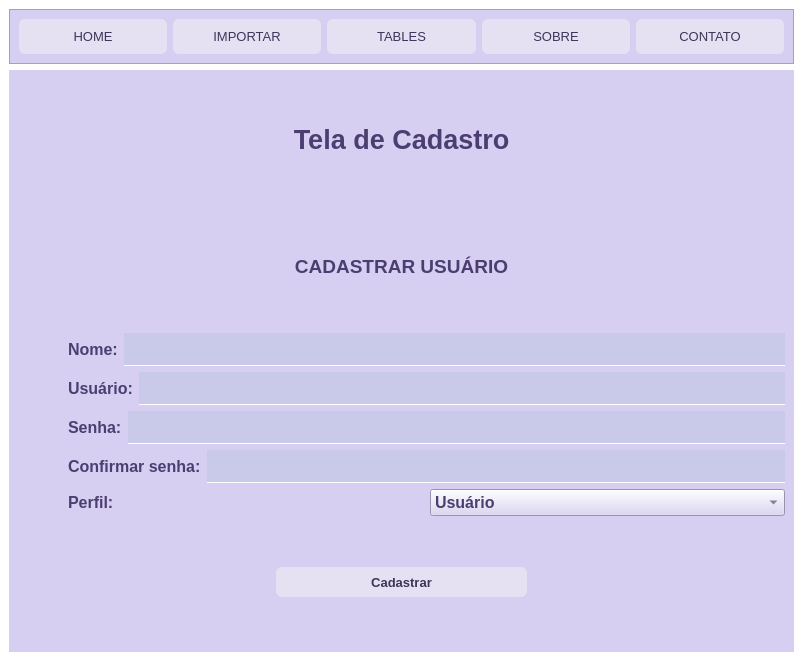
This is main.ui in madudasousa/DashFy as Qt 5 draws it before an edit. The edited form follows.
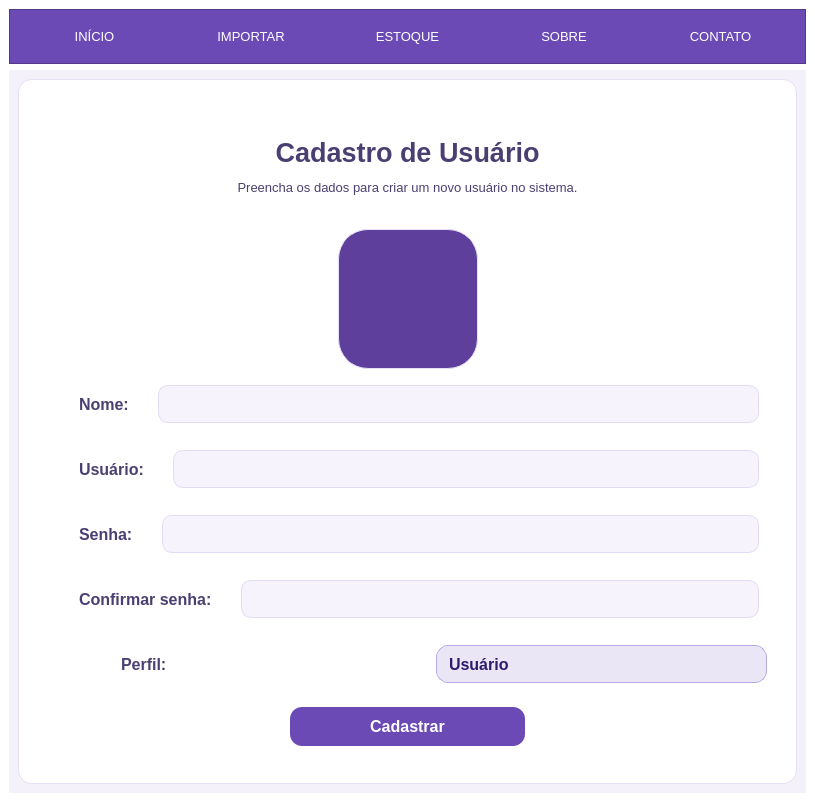
This is the edited form. The open tabs and pages were chosen to show the change. Icons and pictures are not drawn.

Diff of the .ui file:
```diff
--- a/main.ui
+++ b/main.ui
@@ -6,8 +6,8 @@
    <rect>
     <x>0</x>
     <y>0</y>
-    <width>803</width>
-    <height>661</height>
+    <width>815</width>
+    <height>802</height>
    </rect>
   </property>
   <property name="windowTitle">
@@ -27,7 +27,7 @@
        </font>
       </property>
       <property name="styleSheet">
-       <string notr="true">background-color: rgb(214, 207, 242);</string>
+       <string notr="true">background-color: rgb(108, 74, 182);</string>
       </property>
       <property name="frameShape">
        <enum>QFrame::StyledPanel</enum>
@@ -54,8 +54,8 @@
          </property>
          <property name="styleSheet">
           <string notr="true">QPushButton {
-    background-color: #E6E1F2;
-    color: #3D355A;
+    background: transparent;
+    color: white;
     border-radius: 6px;
     padding: 6px 12px;
 }
@@ -65,7 +65,7 @@
 }</string>
          </property>
          <property name="text">
-          <string>HOME</string>
+          <string>INÍCIO</string>
          </property>
         </widget>
        </item>
@@ -87,8 +87,8 @@
          </property>
          <property name="styleSheet">
           <string notr="true">QPushButton {
-    background-color: #E6E1F2;
-    color: #3D355A;
+    background: transparent;
+    color: white;
     border-radius: 6px;
     padding: 6px 12px;
 }
@@ -120,8 +120,8 @@
          </property>
          <property name="styleSheet">
           <string notr="true">QPushButton {
-    background-color: #E6E1F2;
-    color: #3D355A;
+    background: transparent;
+    color: white;
     border-radius: 6px;
     padding: 6px 12px;
 }
@@ -131,7 +131,7 @@
 }</string>
          </property>
          <property name="text">
-          <string>TABLES</string>
+          <string>ESTOQUE</string>
          </property>
         </widget>
        </item>
@@ -153,8 +153,8 @@
          </property>
          <property name="styleSheet">
           <string notr="true">QPushButton {
-    background-color: #E6E1F2;
-    color: #3D355A;
+    background: transparent;
+    color: white;
     border-radius: 6px;
     padding: 6px 12px;
 }
@@ -186,8 +186,9 @@
          </property>
          <property name="styleSheet">
           <string notr="true">QPushButton {
-    background-color: #E6E1F2;
-    color: #3D355A;
+	background-color: #5E3F9C;
+    background: transparent;
+    color: white;
     border-radius: 6px;
     padding: 6px 12px;
 }
@@ -206,9 +207,14 @@
     </item>
     <item>
      <widget class="QStackedWidget" name="Pages">
+      <property name="font">
+       <font>
+        <pointsize>18</pointsize>
+       </font>
+      </property>
       <property name="styleSheet">
-       <string notr="true">
-background-color: rgb(214, 207, 242);</string>
+       <string notr="true">background-color: rgb(244, 241, 251);
+</string>
       </property>
       <property name="currentIndex">
        <number>5</number>
@@ -699,44 +705,143 @@
        </layout>
       </widget>
       <widget class="QWidget" name="pg_cadastro">
-       <layout class="QVBoxLayout" name="verticalLayout_14">
+       <layout class="QVBoxLayout" name="verticalLayout_13">
+        <item>
+         <widget class="QFrame" name="frame_5">
+          <property name="styleSheet">
+           <string notr="true">QFrame{
+    background-color: white;
+    border-radius: 14px;
+    padding: 20px;
+	 border: 1px solid #E6DFF5;
+}</string>
+          </property>
+          <property name="frameShape">
+           <enum>QFrame::StyledPanel</enum>
+          </property>
+          <property name="frameShadow">
+           <enum>QFrame::Raised</enum>
+          </property>
+          <layout class="QVBoxLayout" name="verticalLayout_10">
         <item>
          <widget class="QLabel" name="label_25">
+             <property name="sizePolicy">
+              <sizepolicy hsizetype="Expanding" vsizetype="Expanding">
+               <horstretch>0</horstretch>
+               <verstretch>0</verstretch>
+              </sizepolicy>
+             </property>
           <property name="font">
            <font>
             <pointsize>20</pointsize>
            </font>
           </property>
+             <property name="styleSheet">
+              <string notr="true">QLabel {
+    background: transparent;
+    border: none;
+}</string>
+             </property>
           <property name="text">
-           <string>&lt;html&gt;&lt;head/&gt;&lt;body&gt;&lt;p align=&quot;center&quot;&gt;&lt;span style=&quot; font-weight:600; color:#4b3f72;&quot;&gt;Tela de Cadastro&lt;/span&gt;&lt;/p&gt;&lt;/body&gt;&lt;/html&gt;</string>
+              <string>&lt;html&gt;&lt;head/&gt;&lt;body&gt;&lt;p align=&quot;center&quot;&gt;&lt;span style=&quot; font-weight:600; color:#4b3f72;&quot;&gt;Cadastro de Usuário&lt;/span&gt;&lt;/p&gt;&lt;p align=&quot;center&quot;&gt;&lt;span style=&quot; font-size:10pt; color:#4b3f72;&quot;&gt;Preencha os dados para criar um novo usuário no sistema.&lt;/span&gt;&lt;/p&gt;&lt;/body&gt;&lt;/html&gt;</string>
           </property>
           <property name="alignment">
            <set>Qt::AlignCenter</set>
           </property>
          </widget>
+           </item>
+           <item>
+            <layout class="QHBoxLayout" name="horizontalLayout_13">
+             <item>
+              <spacer name="horizontalSpacer_4">
+               <property name="orientation">
+                <enum>Qt::Horizontal</enum>
+               </property>
+               <property name="sizeHint" stdset="0">
+                <size>
+                 <width>40</width>
+                 <height>20</height>
+                </size>
+               </property>
+              </spacer>
         </item>
         <item>
          <widget class="QLabel" name="label_6">
+               <property name="sizePolicy">
+                <sizepolicy hsizetype="Expanding" vsizetype="Preferred">
+                 <horstretch>0</horstretch>
+                 <verstretch>0</verstretch>
+                </sizepolicy>
+               </property>
+               <property name="minimumSize">
+                <size>
+                 <width>140</width>
+                 <height>140</height>
+                </size>
+               </property>
+               <property name="maximumSize">
+                <size>
+                 <width>140</width>
+                 <height>140</height>
+                </size>
+               </property>
           <property name="font">
            <font>
             <pointsize>11</pointsize>
            </font>
           </property>
+               <property name="styleSheet">
+                <string notr="true">QLabel {
+    background-color: #5E3F9C;
+    border-radius: 30px;
+	padding: 10px;
+}</string>
+               </property>
           <property name="text">
-           <string>&lt;html&gt;&lt;head/&gt;&lt;body&gt;&lt;p align=&quot;center&quot;&gt;&lt;img src=&quot;img/cadastro.png&quot;/&gt;&lt;/p&gt;&lt;p align=&quot;center&quot;&gt;&lt;span style=&quot; font-size:14pt; font-weight:600; color:#4b3f72;&quot;&gt;CADASTRAR USUÁRIO&lt;/span&gt;&lt;/p&gt;&lt;/body&gt;&lt;/html&gt;</string>
+                <string/>
+               </property>
+               <property name="pixmap">
+                <pixmap>img/cadastro.png</pixmap>
+               </property>
+               <property name="scaledContents">
+                <bool>false</bool>
           </property>
           <property name="alignment">
            <set>Qt::AlignCenter</set>
           </property>
          </widget>
+             </item>
+             <item>
+              <spacer name="horizontalSpacer_3">
+               <property name="orientation">
+                <enum>Qt::Horizontal</enum>
+               </property>
+               <property name="sizeHint" stdset="0">
+                <size>
+                 <width>40</width>
+                 <height>20</height>
+                </size>
+               </property>
+              </spacer>
+             </item>
+            </layout>
         </item>
         <item>
          <layout class="QHBoxLayout" name="horizontalLayout_9">
           <property name="leftMargin">
-           <number>50</number>
+              <number>8</number>
+             </property>
+             <property name="rightMargin">
+              <number>8</number>
           </property>
           <item>
            <widget class="QLabel" name="label_7">
+               <property name="styleSheet">
+                <string notr="true">QLabel {
+    background: transparent;
+    border: none;
+}</string>
+               </property>
             <property name="text">
              <string>&lt;html&gt;&lt;head/&gt;&lt;body&gt;&lt;p&gt;&lt;span style=&quot; font-size:12pt; font-weight:600; color:#4b3f72;&quot;&gt;Nome:&lt;/span&gt;&lt;/p&gt;&lt;/body&gt;&lt;/html&gt;</string>
             </property>
@@ -744,13 +849,25 @@
           </item>
           <item>
            <widget class="QLineEdit" name="txt_nome">
+               <property name="minimumSize">
+                <size>
+                 <width>0</width>
+                 <height>38</height>
+                </size>
+               </property>
             <property name="styleSheet">
-             <string notr="true">color: rgba(211, 239, 251,1);
-border-bottom: 1px solid white;
-border-radius: None;
-background-color: rgba(85, 155, 155,0.1);
-font-family: Trebuchet MS;
-font-size:21px;</string>
+                <string notr="true">QLineEdit {
+    background: #F6F3FD;
+    border: 1px solid #E3DBF5;
+    border-radius: 10px;
+    padding: 8px 12px;
+    color: #2E2E2E;
+}
+
+QLineEdit:focus {
+    border: 1px solid #6C4AB6;
+    background: #FFFFFF;
+}</string>
             </property>
            </widget>
           </item>
@@ -759,13 +876,22 @@
         <item>
          <layout class="QHBoxLayout" name="horizontalLayout_8">
           <property name="leftMargin">
-           <number>50</number>
+              <number>8</number>
           </property>
           <property name="topMargin">
            <number>0</number>
           </property>
+             <property name="rightMargin">
+              <number>8</number>
+             </property>
           <item>
            <widget class="QLabel" name="label_8">
+               <property name="styleSheet">
+                <string notr="true">QLabel {
+    background: transparent;
+    border: none;
+}</string>
+               </property>
             <property name="text">
              <string>&lt;html&gt;&lt;head/&gt;&lt;body&gt;&lt;p&gt;&lt;span style=&quot; font-size:12pt; font-weight:600; color:#4b3f72;&quot;&gt;Usuário:&lt;/span&gt;&lt;/p&gt;&lt;/body&gt;&lt;/html&gt;</string>
             </property>
@@ -773,13 +899,25 @@
           </item>
           <item>
            <widget class="QLineEdit" name="txt_usuario">
+               <property name="minimumSize">
+                <size>
+                 <width>0</width>
+                 <height>38</height>
+                </size>
+               </property>
             <property name="styleSheet">
-             <string notr="true">color: rgba(211, 239, 251,1);
-border-bottom: 1px solid white;
-border-radius: None;
-background-color: rgba(85, 155, 155,0.1);
-font-family: Trebuchet MS;
-font-size:21px;</string>
+                <string notr="true">QLineEdit {
+    background: #F6F3FD;
+    border: 1px solid #E3DBF5;
+    border-radius: 10px;
+    padding: 8px 12px;
+    color: #2E2E2E;
+}
+
+QLineEdit:focus {
+    border: 1px solid #6C4AB6;
+    background: #FFFFFF;
+}</string>
             </property>
            </widget>
           </item>
@@ -788,13 +926,22 @@
         <item>
          <layout class="QHBoxLayout" name="horizontalLayout_7">
           <property name="leftMargin">
-           <number>50</number>
+              <number>8</number>
           </property>
           <property name="topMargin">
            <number>0</number>
           </property>
+             <property name="rightMargin">
+              <number>8</number>
+             </property>
           <item>
            <widget class="QLabel" name="label_senha">
+               <property name="styleSheet">
+                <string notr="true">QLabel {
+    background: transparent;
+    border: none;
+}</string>
+               </property>
             <property name="text">
              <string>&lt;html&gt;&lt;head/&gt;&lt;body&gt;&lt;p&gt;&lt;span style=&quot; font-size:12pt; font-weight:600; color:#4b3f72;&quot;&gt;Senha:&lt;/span&gt;&lt;/p&gt;&lt;/body&gt;&lt;/html&gt;</string>
             </property>
@@ -802,13 +949,25 @@
           </item>
           <item>
            <widget class="QLineEdit" name="txt_senha">
+               <property name="minimumSize">
+                <size>
+                 <width>0</width>
+                 <height>38</height>
+                </size>
+               </property>
             <property name="styleSheet">
-             <string notr="true">color: rgba(211, 239, 251,1);
-border-bottom: 1px solid white;
-border-radius: None;
-background-color: rgba(85, 155, 155,0.1);
-font-family: Trebuchet MS;
-font-size:21px;</string>
+                <string notr="true">QLineEdit {
+    background: #F6F3FD;
+    border: 1px solid #E3DBF5;
+    border-radius: 10px;
+    padding: 8px 12px;
+    color: #2E2E2E;
+}
+
+QLineEdit:focus {
+    border: 1px solid #6C4AB6;
+    background: #FFFFFF;
+}</string>
             </property>
             <property name="echoMode">
              <enum>QLineEdit::Password</enum>
@@ -820,10 +979,19 @@
         <item>
          <layout class="QHBoxLayout" name="horizontalLayout_6">
           <property name="leftMargin">
-           <number>50</number>
+              <number>8</number>
+             </property>
+             <property name="rightMargin">
+              <number>8</number>
           </property>
           <item>
            <widget class="QLabel" name="label_15">
+               <property name="styleSheet">
+                <string notr="true">QLabel {
+    background: transparent;
+    border: none;
+}</string>
+               </property>
             <property name="text">
              <string>&lt;html&gt;&lt;head/&gt;&lt;body&gt;&lt;p&gt;&lt;span style=&quot; font-size:12pt; font-weight:600; color:#4b3f72;&quot;&gt;Confirmar senha:&lt;/span&gt;&lt;/p&gt;&lt;/body&gt;&lt;/html&gt;</string>
             </property>
@@ -831,13 +999,25 @@
           </item>
           <item>
            <widget class="QLineEdit" name="txt_senha2">
+               <property name="minimumSize">
+                <size>
+                 <width>0</width>
+                 <height>38</height>
+                </size>
+               </property>
             <property name="styleSheet">
-             <string notr="true">color: rgba(211, 239, 251,1);
-border-bottom: 1px solid white;
-border-radius: None;
-background-color: rgba(85, 155, 155,0.1);
-font-family: Trebuchet MS;
-font-size:21px;</string>
+                <string notr="true">QLineEdit {
+    background: #F6F3FD;
+    border: 1px solid #E3DBF5;
+    border-radius: 10px;
+    padding: 8px 12px;
+    color: #2E2E2E;
+}
+
+QLineEdit:focus {
+    border: 1px solid #6C4AB6;
+    background: #FFFFFF;
+}</string>
             </property>
             <property name="echoMode">
              <enum>QLineEdit::Password</enum>
@@ -853,6 +1033,18 @@
           </property>
           <item>
            <widget class="QLabel" name="label_11">
+               <property name="minimumSize">
+                <size>
+                 <width>0</width>
+                 <height>0</height>
+                </size>
+               </property>
+               <property name="styleSheet">
+                <string notr="true">QLabel {
+    background: transparent;
+    border: none;
+}</string>
+               </property>
             <property name="text">
              <string>&lt;html&gt;&lt;head/&gt;&lt;body&gt;&lt;p&gt;&lt;span style=&quot; font-size:12pt; font-weight:600; color:#4b3f72;&quot;&gt;Perfil:&lt;/span&gt;&lt;/p&gt;&lt;/body&gt;&lt;/html&gt;</string>
             </property>
@@ -860,6 +1052,12 @@
           </item>
           <item>
            <widget class="QComboBox" name="cb_perfil">
+               <property name="minimumSize">
+                <size>
+                 <width>0</width>
+                 <height>38</height>
+                </size>
+               </property>
             <property name="font">
              <font>
               <pointsize>12</pointsize>
@@ -868,7 +1066,35 @@
              </font>
             </property>
             <property name="styleSheet">
-             <string notr="true">color: rgb(75, 63, 114);</string>
+                <string notr="true">QComboBox {
+    background-color: #EAE6F5;
+    border: 1px solid #B8A9E3;
+    border-radius: 12px;
+    padding: 6px 30px 6px 12px; 
+    color: #2E1A6D;
+}
+
+QComboBox::drop-down {
+    width: 25px;
+	border: none;
+}
+
+QComboBox::down-arrow {
+    image: none;
+    border-left: 5px solid transparent;
+    border-right: 5px solid transparent;
+    border-top: 6px solid #6C4AB6; 
+    margin-right: 8px;
+}
+
+QComboBox QAbstractItemView {
+    background-color: #F6F3FF; 
+    color: #2E1A6D;
+    border: 1px solid #B8A9E3;
+    selection-background-color: #6C4AB6;
+    selection-color: white;
+}
+</string>
             </property>
             <item>
              <property name="text">
@@ -888,6 +1114,12 @@
          <layout class="QHBoxLayout" name="horizontalLayout_19">
           <item>
            <widget class="QLabel" name="label_12">
+               <property name="styleSheet">
+                <string notr="true">QLabel {
+    background: transparent;
+    border: none;
+}</string>
+               </property>
             <property name="text">
              <string/>
             </property>
@@ -903,8 +1135,8 @@
             </property>
             <property name="font">
              <font>
-              <pointsize>10</pointsize>
-              <weight>75</weight>
+                 <pointsize>12</pointsize>
+                 <weight>87</weight>
               <bold>true</bold>
              </font>
             </property>
@@ -912,15 +1144,23 @@
              <cursorShape>PointingHandCursor</cursorShape>
             </property>
             <property name="styleSheet">
-             <string notr="true">QPushButton {
-    background-color: #E6E1F2;
-    color: #3D355A;
-    border-radius: 6px;
-    padding: 6px 12px;
-}
-QPushButton:hover {
-    background-color: #7C5CFA;
+                <string notr="true">QPushButton{
+    background: #6C4AB6;
     color: white;
+    border: none;
+    border-radius: 12px;
+    padding: 10px 20px;
+    font-weight: 700;
+}
+QPushButton:hover {
+    background: #5A3AA0;
+}
+QPushButton:disabled {
+    background: #C8BEE6;
+    color: #FFFFFF;
+}
+QPushButton:pressed {
+    background: #4E368E;  
 }</string>
             </property>
             <property name="text">
@@ -930,12 +1170,21 @@
           </item>
           <item>
            <widget class="QLabel" name="label_13">
+               <property name="styleSheet">
+                <string notr="true">QLabel {
+    background: transparent;
+    border: none;
+}</string>
+               </property>
             <property name="text">
              <string/>
             </property>
            </widget>
           </item>
          </layout>
+           </item>
+          </layout>
+         </widget>
         </item>
        </layout>
       </widget>
@@ -953,7 +1202,7 @@
            <attribute name="title">
             <string>Base</string>
            </attribute>
-           <layout class="QHBoxLayout" name="horizontalLayout_4">
+           <layout class="QVBoxLayout" name="verticalLayout_14">
             <item>
              <layout class="QVBoxLayout" name="verticalLayout_4" stretch="3,0,2">
               <item>
```
Left out of the diff: 996 changed lines with no effect on the pictures. Lines whose indentation alone changed are shown as unchanged.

- [TASK ITEM]:
Copy out each line of the listing that holds the string "pointsize".

- [ANSWER SECTION]:
+        <pointsize>18</pointsize>
             <pointsize>20</pointsize>
             <pointsize>11</pointsize>
               <pointsize>12</pointsize>
-              <pointsize>10</pointsize>
+                 <pointsize>12</pointsize>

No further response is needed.